Former president Fidel Castro has broken his silence over Cuba and the United States' move to restore full diplomatic relations, saying that although he does not trust Washington's politics, differences between the nations should be resolved through co-operation.
Mr Castro, 88, made the comments in a statement sent to a student federation and read at the University of Havana.
"I don't trust the politics of the United States, nor have I exchanged a word with them, but this does not mean I reject a pacific solution to the conflicts," he wrote.
He said he would always defend co-operation and friendship among the world's peoples, including Cuba's adversaries.
They are the first comments Mr Castro has made on the negotiations launched by his brother, President Raul Castro.
Margarita Stolbizer, an opposition member of congress, told Todo Noticias that b efore there were any reforms to the intelligence services, the government "should explain the 11 years it has managed" them.

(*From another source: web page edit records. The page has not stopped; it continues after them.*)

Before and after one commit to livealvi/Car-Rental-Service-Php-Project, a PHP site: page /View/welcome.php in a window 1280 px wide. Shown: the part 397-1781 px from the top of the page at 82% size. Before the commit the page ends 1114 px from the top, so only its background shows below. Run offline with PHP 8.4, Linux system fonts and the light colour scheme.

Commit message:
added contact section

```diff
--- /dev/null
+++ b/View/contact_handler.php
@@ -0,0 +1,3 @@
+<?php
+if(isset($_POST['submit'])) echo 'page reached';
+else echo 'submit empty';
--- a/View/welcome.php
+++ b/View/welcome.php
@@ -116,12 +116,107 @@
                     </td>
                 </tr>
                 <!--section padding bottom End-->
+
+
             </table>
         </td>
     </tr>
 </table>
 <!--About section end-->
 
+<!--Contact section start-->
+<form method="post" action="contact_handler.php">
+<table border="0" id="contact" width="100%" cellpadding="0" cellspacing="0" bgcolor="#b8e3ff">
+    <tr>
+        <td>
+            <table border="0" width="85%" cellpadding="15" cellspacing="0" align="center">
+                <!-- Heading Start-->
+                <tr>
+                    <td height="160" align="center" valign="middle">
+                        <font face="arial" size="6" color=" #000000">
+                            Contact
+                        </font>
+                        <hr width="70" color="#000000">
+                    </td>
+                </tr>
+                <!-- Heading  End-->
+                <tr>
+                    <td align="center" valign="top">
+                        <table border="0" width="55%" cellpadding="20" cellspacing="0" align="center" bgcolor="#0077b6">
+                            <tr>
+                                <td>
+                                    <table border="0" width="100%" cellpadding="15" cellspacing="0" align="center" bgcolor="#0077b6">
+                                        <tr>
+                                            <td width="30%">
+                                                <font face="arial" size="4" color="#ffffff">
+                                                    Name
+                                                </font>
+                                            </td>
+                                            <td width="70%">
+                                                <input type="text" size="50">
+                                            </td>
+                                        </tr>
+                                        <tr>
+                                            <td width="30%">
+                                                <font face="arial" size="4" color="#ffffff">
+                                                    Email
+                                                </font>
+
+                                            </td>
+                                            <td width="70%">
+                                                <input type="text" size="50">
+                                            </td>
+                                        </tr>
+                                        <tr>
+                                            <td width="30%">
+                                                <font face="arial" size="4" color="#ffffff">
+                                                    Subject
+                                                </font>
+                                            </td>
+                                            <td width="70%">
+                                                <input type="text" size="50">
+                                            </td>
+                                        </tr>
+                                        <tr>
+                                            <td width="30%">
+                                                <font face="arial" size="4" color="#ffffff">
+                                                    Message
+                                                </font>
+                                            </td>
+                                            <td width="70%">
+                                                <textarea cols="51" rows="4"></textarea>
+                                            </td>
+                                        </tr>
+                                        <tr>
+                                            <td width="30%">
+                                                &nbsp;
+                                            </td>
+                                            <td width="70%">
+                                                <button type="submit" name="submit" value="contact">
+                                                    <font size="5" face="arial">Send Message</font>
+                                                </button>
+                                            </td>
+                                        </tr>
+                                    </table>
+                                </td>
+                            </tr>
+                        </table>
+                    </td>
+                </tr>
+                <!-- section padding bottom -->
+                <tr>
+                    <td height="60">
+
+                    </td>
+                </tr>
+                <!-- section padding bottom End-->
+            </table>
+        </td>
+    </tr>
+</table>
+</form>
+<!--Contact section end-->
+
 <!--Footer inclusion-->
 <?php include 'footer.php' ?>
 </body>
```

"The speech was filled with imprecise (statements) and lies," she said. "She did not give answers to the doubts about this government nor about the content of Nisman's denouncement."
Two weeks ago, Fidel Castro sent a letter to Argentinian soccer legend Diego Maradona to quash rumours of his death. At the time, it was the first reported word from him in nearly three months. The letter was read on Venezuela's state television network Telesur.

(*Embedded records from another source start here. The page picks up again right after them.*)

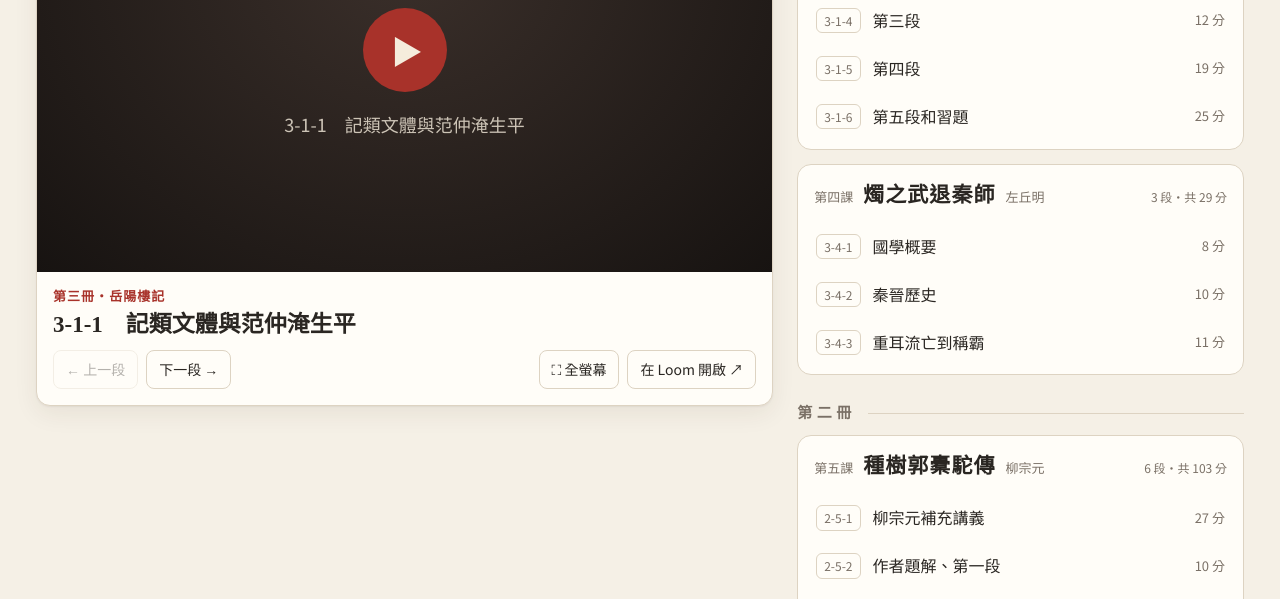
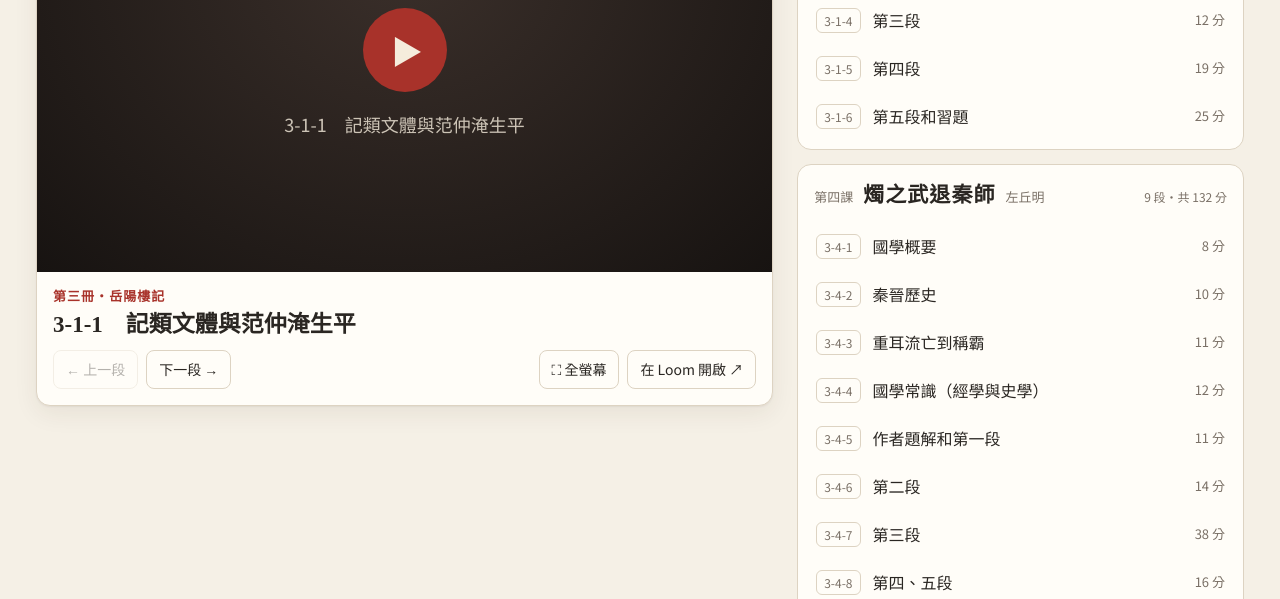
Before and after one commit to Laisurjan/teacher, a plain HTML site: page review/index.html in a window 1280 px wide. Shown: the part 353-952 px from the top of the page. Drawn offline with Linux system fonts and the light colour scheme.

Commit message:
課文複習頁：新增燭之武退秦師 3-4-4〜3-4-9（Loom，略過開頭準備畫面）
Co-Authored-By: Claude Opus 5.5 <noreply@anthropic.com>

```diff
--- a/review/index.html
+++ b/review/index.html
@@ -171,7 +171,13 @@ const BOOKS = [
     {no:"第四課", title:"燭之武退秦師", author:"左丘明", eps:[
       {c:"3-4-1", t:"國學概要",       src:"v/3-4-1.mp4", s:506, st:0},
       {c:"3-4-2", t:"秦晉歷史",       src:"v/3-4-2.mp4", s:573, st:0},
-      {c:"3-4-3", t:"重耳流亡到稱霸", src:"v/3-4-3.mp4", s:683, st:0}
+      {c:"3-4-3", t:"重耳流亡到稱霸", src:"v/3-4-3.mp4", s:683, st:0},
+      {c:"3-4-4", t:"國學常識（經學與史學）", id:"d7fd12a26195489eb1d814f5155216a0", s:728,  st:2},
+      {c:"3-4-5", t:"作者題解和第一段",       id:"f6d2dd78ada3496381b5f71beaab51a2", s:678,  st:2},
+      {c:"3-4-6", t:"第二段",                 id:"096ace83c1174470b8e2344da4b276d0", s:854,  st:2},
+      {c:"3-4-7", t:"第三段",                 id:"d8e64cf838a3413a8d6845cde054c3c1", s:2271, st:1},
+      {c:"3-4-8", t:"第四、五段",             id:"c4497ee7c5df4f279aa62fffea325507", s:965,  st:2},
+      {c:"3-4-9", t:"習題",                   id:"dd4c1261c5f340299c33350f4c6ba10e", s:664,  st:2}
     ]}
   ]},
   {book:"第二冊", lessons:[
```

A serious illness forced Mr Castro to step down from duties as president in 2006, handing over leadership to younger brother Raul.
The speculation about Fidel's health had been prompted in part by his failure to comment after the US and Cuba declared on December 17 that they would move to restore full diplomatic relations broken 50 years ago.
The latest statement from Fidel was dated January 26.